* WHAT YOU HAVE TO DO
Reproduce every record exactly as it appears, but not the pictures.

(Structured diff data)
=== Begin Enclosure ===
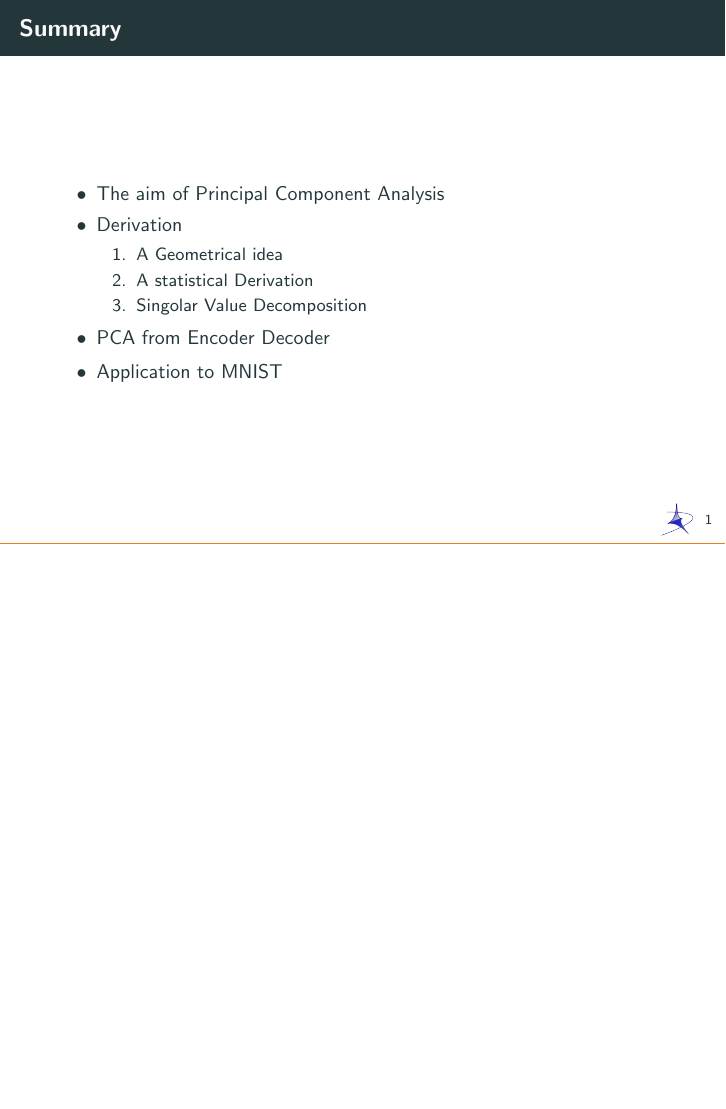
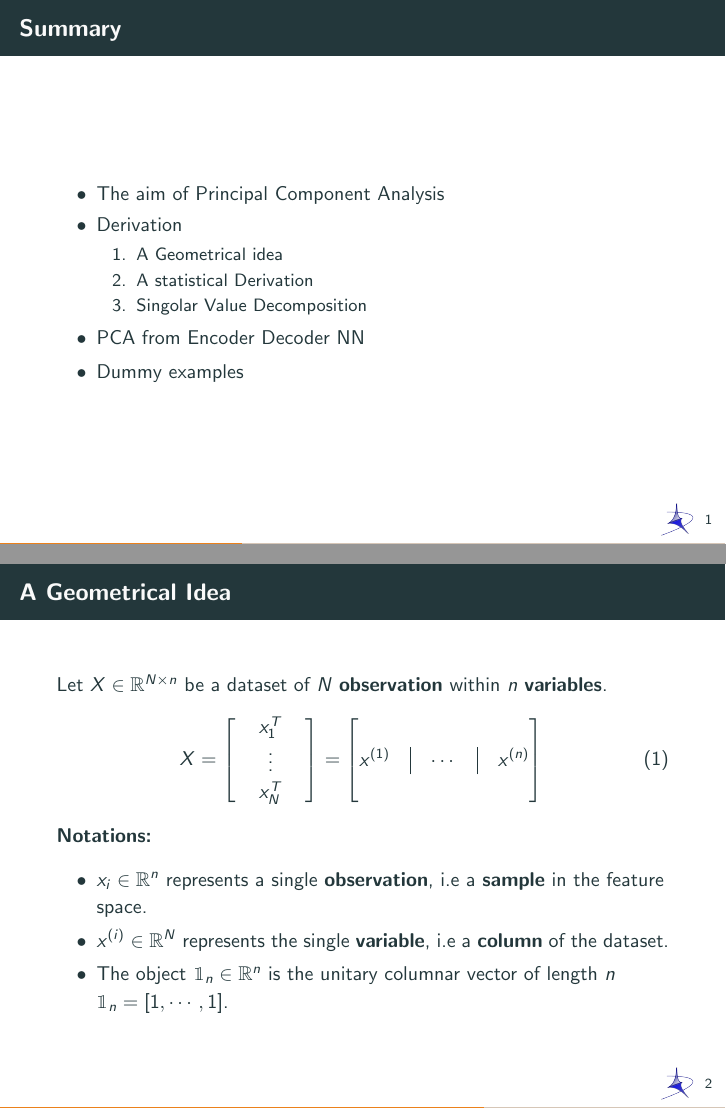
Before and after one commit to fabiobrau/PCA, LaTeX slides (slide/PCA.tex): page 2 of 2 before the commit and pages 2 and 3 of 5 after it, the two joined at a grey line, the shorter picture padded with empty space. Compiled offline with pdfLaTeX.

Commit message:
Add notations

```diff
--- a/slide/PCA.tex
+++ b/slide/PCA.tex
@@ -1,5 +1,5 @@
 \documentclass[10pt]{beamer}
-
+\usepackage{bbm}
 \usepackage{graphicx}
 \renewcommand\appendixname{Appendix}
 \usepackage{xcolor}
@@ -7,9 +7,6 @@
 \colorlet{rred}{red!80!black}
 \colorlet{ggreen}{green!80!black}
 
-\newcommand{\XX}{\mathcal{X}}
-\newcommand{\TT}{\mathcal{T}}
-\newcommand{\YY}{\mathcal{Y}}
 
 
 
@@ -29,6 +26,15 @@
 \newcommand{\themename}{\textbf{\textsc{metropolis}}\xspace}
 \theoremstyle{definition}
 \newtheorem{defn}{Definition}
+
+% math symbols
+\newcommand{\R}{\mathbb{R}}
+\newcommand{\N}{\mathbb{N}}
+\newcommand{\Z}{\mathbb{Z}}
+\newcommand{\1}{\mathbbm{1}}
+\newcommand{\XX}{\mathcal{X}}
+\newcommand{\TT}{\mathcal{T}}
+\newcommand{\YY}{\mathcal{Y}}
 
 \title{An introduction to PCA}
 \subtitle{Weekly AI pills}
@@ -62,8 +68,39 @@
           \item A statistical Derivation
           \item Singolar Value Decomposition
       \end{enumerate}
-    \item PCA from Encoder Decoder
-    \item Application to MNIST
+    \item PCA from Encoder Decoder NN
+    \item Dummy examples
   \end{itemize}
 \end{frame}
+\begin{frame}{A Geometrical Idea}
+  Let $X \in \R^{N\times n}$ be a dataset of $N$
+  {\bf observation} within $n$ {\bf variables}.
+  \begin{equation}
+    X =
+    \begin{bmatrix}
+      \, & x_1 ^ T &\,\\
+      \, & \vdots &\,\\
+      \, & x_N ^ T &\,\\
+    \end{bmatrix}
+    =
+    \begin{bmatrix}
+      & & & \\
+      x^{(1)} &\vline& \cdots& \vline& x^{(n)}\\
+      & & & \\
+    \end{bmatrix}
+    \label{Geometrical view}
+  \end{equation}
+  {\bf Notations:}
+  \begin{itemize}
+    \item $x_i\in\R^n$ represents a single {\bf observation}, i.e a {\bf
+      sample} in the feature space.
+    \item $x^{(i)}\in\R^N$ represents the single {\bf variable}, i.e a {\bf
+      column} of the dataset.
+    \item The object $\1_n\in\R^n$ is the unitary columnar vector of length
+      $n$ $\1_n=[1,\cdots,1]$.
+  \end{itemize}
+\end{frame}
+\begin{frame}
+
+\end{frame}<++>
 \end{document}
```
Also changed, not shown: slide/PCA.pdf.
=== End Enclosure ===
* OUTPUT
Before and after one commit to fabiobrau/PCA, LaTeX slides (slide/PCA.tex): page 2 of 2 before the commit and pages 2 and 3 of 5 after it, the two joined at a grey line, the shorter picture padded with empty space. Compiled offline with pdfLaTeX.

Commit message:
Add notations

```diff
--- a/slide/PCA.tex
+++ b/slide/PCA.tex
@@ -1,5 +1,5 @@
 \documentclass[10pt]{beamer}
-
+\usepackage{bbm}
 \usepackage{graphicx}
 \renewcommand\appendixname{Appendix}
 \usepackage{xcolor}
@@ -7,9 +7,6 @@
 \colorlet{rred}{red!80!black}
 \colorlet{ggreen}{green!80!black}
 
-\newcommand{\XX}{\mathcal{X}}
-\newcommand{\TT}{\mathcal{T}}
-\newcommand{\YY}{\mathcal{Y}}
 
 
 
@@ -29,6 +26,15 @@
 \newcommand{\themename}{\textbf{\textsc{metropolis}}\xspace}
 \theoremstyle{definition}
 \newtheorem{defn}{Definition}
+
+% math symbols
+\newcommand{\R}{\mathbb{R}}
+\newcommand{\N}{\mathbb{N}}
+\newcommand{\Z}{\mathbb{Z}}
+\newcommand{\1}{\mathbbm{1}}
+\newcommand{\XX}{\mathcal{X}}
+\newcommand{\TT}{\mathcal{T}}
+\newcommand{\YY}{\mathcal{Y}}
 
 \title{An introduction to PCA}
 \subtitle{Weekly AI pills}
@@ -62,8 +68,39 @@
           \item A statistical Derivation
           \item Singolar Value Decomposition
       \end{enumerate}
-    \item PCA from Encoder Decoder
-    \item Application to MNIST
+    \item PCA from Encoder Decoder NN
+    \item Dummy examples
   \end{itemize}
 \end{frame}
+\begin{frame}{A Geometrical Idea}
+  Let $X \in \R^{N\times n}$ be a dataset of $N$
+  {\bf observation} within $n$ {\bf variables}.
+  \begin{equation}
+    X =
+    \begin{bmatrix}
+      \, & x_1 ^ T &\,\\
+      \, & \vdots &\,\\
+      \, & x_N ^ T &\,\\
+    \end{bmatrix}
+    =
+    \begin{bmatrix}
+      & & & \\
+      x^{(1)} &\vline& \cdots& \vline& x^{(n)}\\
+      & & & \\
+    \end{bmatrix}
+    \label{Geometrical view}
+  \end{equation}
+  {\bf Notations:}
+  \begin{itemize}
+    \item $x_i\in\R^n$ represents a single {\bf observation}, i.e a {\bf
+      sample} in the feature space.
+    \item $x^{(i)}\in\R^N$ represents the single {\bf variable}, i.e a {\bf
+      column} of the dataset.
+    \item The object $\1_n\in\R^n$ is the unitary columnar vector of length
+      $n$ $\1_n=[1,\cdots,1]$.
+  \end{itemize}
+\end{frame}
+\begin{frame}
+
+\end{frame}<++>
 \end{document}
```
Also changed, not shown: slide/PCA.pdf.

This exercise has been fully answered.